  • New Mexico (domestic and wildlife)
  • Arizona (domestic and wildlife)
  • Texas (domestic and wildlife)
  • Colorado (domestic and wildlife)
  • Nevada (domestic)
  • California (wildlife)
  • Utah (domestic and wildlife)
  • California (domestic and wildlife)

The Nebraska Department of Agriculture (NDA) is aware of Rabbit Hemorrhagic Disease (RHD) and its implications to the industry. Currently, there are no approved vaccines licensed in the United States for RHD. The importation and use of unlicensed vaccine is currently being restricted to states that have a confirmed positive case of RHDV with approval from the State Veterinarian required to be included with any permit applications.
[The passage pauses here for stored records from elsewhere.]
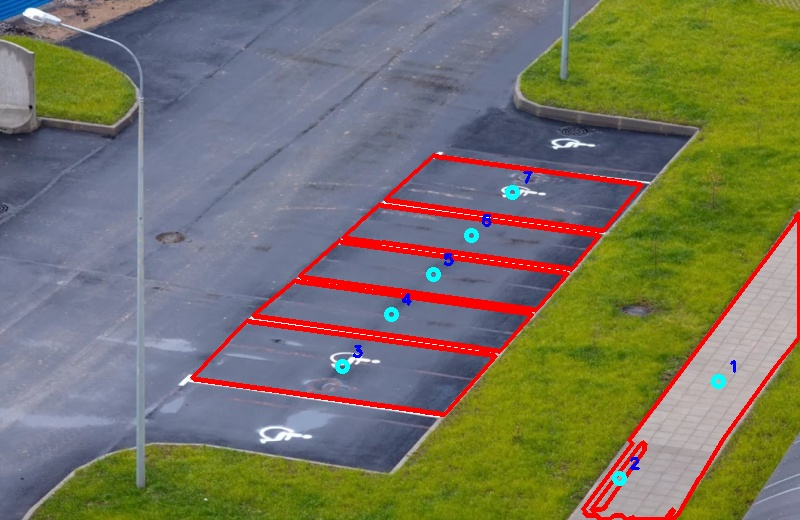
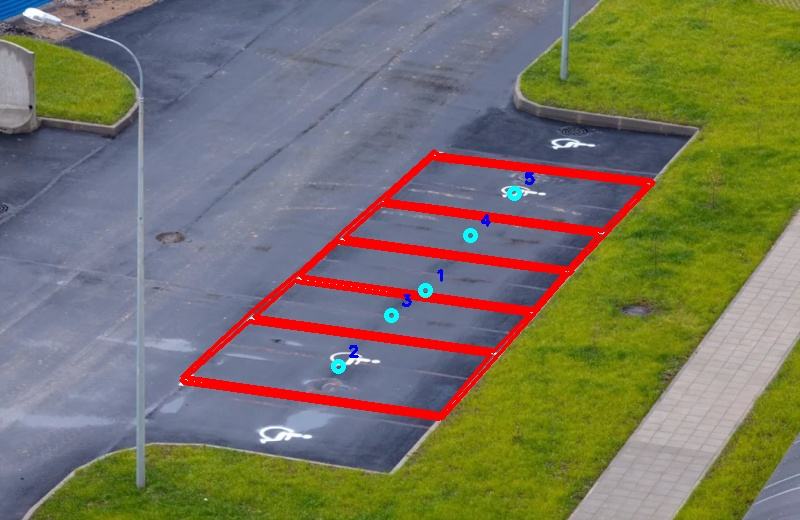
Сделал вывод FINAL.jpg на сайт

diff --git a/CarWash/apps/users/templates/users/show_parking.html b/CarWash/apps/users/templates/users/show_parking.html
@@ -1,13 +1,14 @@
+{% load static %}
+
 <html>
 <head>
 <meta charset="UTF-8">
 </head>
 <body>
 {% if logged_in == True %}
-        path to img {{ img }}
-        <img src="C:/CREESTL/Programming/PythonCoding/semestr_4/CarWash/media/FINAL.jpg">
+        <img src='{% static  "FINAL.jpg" %}' width="400" height="300">
 {% else %}
-    <h2>Вы не вошли в аккаунт! Содержиоме страницы недоступно</h2>
+    <h2>Вы не вошли в аккаунт! Содержимое страницы недоступно</h2>
     <div class="border-top pt-3">
         <small class="text-muted">
             <a class="ml-2" href="/login">

diff --git a/CarWash/apps/users/parking_lot_detection.py b/CarWash/apps/users/parking_lot_detection.py
@@ -428,6 +428,7 @@ def process(original_img):
 
     centroids = to_class_list(centroids) # делаем массив классов вместо просто массива
 
+
     # все центриды рисуются в виде синих кругов
     if show_steps:
         for c in centroids:
@@ -509,7 +510,7 @@ def process(original_img):
     # финальная версия картинки выводится на экран
     #cv.imshow("FINAL", for_pure_rects)
     # финальная версия картинки сохраняется в папку, а потом выводится на HTML страницу
-    cv.imwrite(r"C:\CREESTL\Programming\PythonCoding\semestr_4\CarWash\media\FINAL.png", for_pure_rects)
+    cv.imwrite(r"C:\CREESTL\Programming\PythonCoding\semestr_4\CarWash\media\FINAL.jpg", for_pure_rects)
 
 
     # после всех преобразований возвращает:
@@ -523,3 +524,6 @@ def process(original_img):
 
 # путь к фотографии, которую хотим обработать
 original_img = cv.imread(r'C:\CREESTL\Programming\PythonCoding\semestr_3\parking_lot_detection\parking_lots\empty.jpg')
+
+if __name__ == "__main__":
+    process(original_img)

diff --git a/CarWash/settings.py b/CarWash/settings.py
@@ -43,6 +43,7 @@ MIDDLEWARE = [
     'django.contrib.auth.middleware.AuthenticationMiddleware',
     'django.contrib.messages.middleware.MessageMiddleware',
     'django.middleware.clickjacking.XFrameOptionsMiddleware',
+
 ]
 
 ROOT_URLCONF = 'CarWash.urls'
@@ -114,7 +115,7 @@ USE_TZ = True
 # Static files (CSS, JavaScript, Images)
 # https://docs.djangoproject.com/en/3.0/howto/static-files/
 
-STATIC_URL = '/static/'
+
 
 # папка, из которой будет загружаться медиа
 # MEADIA_ROOT = C:\CREESTL\Programming\PythonCoding\semestr_4\CarWash\media
@@ -123,4 +124,9 @@ MEDIA_ROOT = os.path.join(BASE_DIR, 'media\\')
 CRISPY_TEMPLATE_PACK = 'bootstrap4' # делаем стильна bootstrap4
 
 # После входа пользователей перенаправляет на страницу с видео
-LOGIN_REDIRECT_URL = '../../video/1' # сделано топорно  
+LOGIN_REDIRECT_URL = '../../video/1' # сделано топорно
+
+# Здесь хранятся фотки
+# Указываем что все они в папке static в корне проекта
+STATIC_URL = '/static/'
+STATICFILES_DIRS = [os.path.join(BASE_DIR, 'static')]

diff --git a/CarWash/apps/users/views.py b/CarWash/apps/users/views.py
@@ -132,19 +132,18 @@ def activate_opencv(request):
 
     # Вместо того, чтобы показываться во вспылвающем окне, обработанная фотография записывается в файл,
     # который потом будет загруже на HTML страницу
-    ready_img_path = "C:\CREESTL\Programming\PythonCoding\semestr_4\CarWash\media\FINAL.png"
+
+
+
+    # СЮДА ПОМЕСТИТЬ РАСПОЗАВАНИЕ НОМЕРОВ
+
+
 
     if auth.current_user is not None:
         logged_in = True
+        return render(request, 'users/show_parking.html', {"logged_in": logged_in})
     else:
         logged_in = False
-
-    if ready_img_path is not None:
-        return render(request, 'users/show_parking.html', {"img": ready_img_path, "logged_in":logged_in})
-    else:
         return render(request, "users/index.html")
 
     return render(request, "users/index.html")
-
-
-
RHD is a notifiable Foreign Animal Disease and individuals or practitioners who suspect or have concerns about RHD in domestic or wild hare populations should contact NDA or USDA-APHIS-VS. NDA and USDA’s Foreign Animal Disease Diagnosticians are prepared to collect and submit samples for RHD.

Biosecurity Recommendations to Protect Your Rabbits:

  • Establish a veterinary relationship.
  • House rabbits indoors if possible.
  • Maintain a closed rabbitry.
  • Always wash hands with warm soapy water before entering your rabbit area, after removing protective clothing and before leaving the rabbit area.
  • Purchase from low-risk sources.
  • Quarantine new/returning rabbits for 30 days.
  • Separate footwear for barn, house, off farm.
  • Control flies, biting insects, and vermin.
  • Sanitize all equipment and cages moved on or off premises before they are returned to the rabbitry.
  • Do not put rabbits on the ground outside.
  • Do not use forage, branches, etc. for bedding.
  • Know where your feed comes from - do not feed grass or other forage that could be contaminated.


Additional Resources

USDA - Risk Identification

USDA - Rabbit Hemorrhagic Disease Factsheet

Iowa State University - Rabbit Hemorrhagic Disease

EPA and USDA Release Information for Mitigating Rabbit Hemorrhagic Disease Virus (RHDV2) Outbreak


Press Releases

NDA Encourages Rabbit Owners to Watch for Hemorrhagic Disease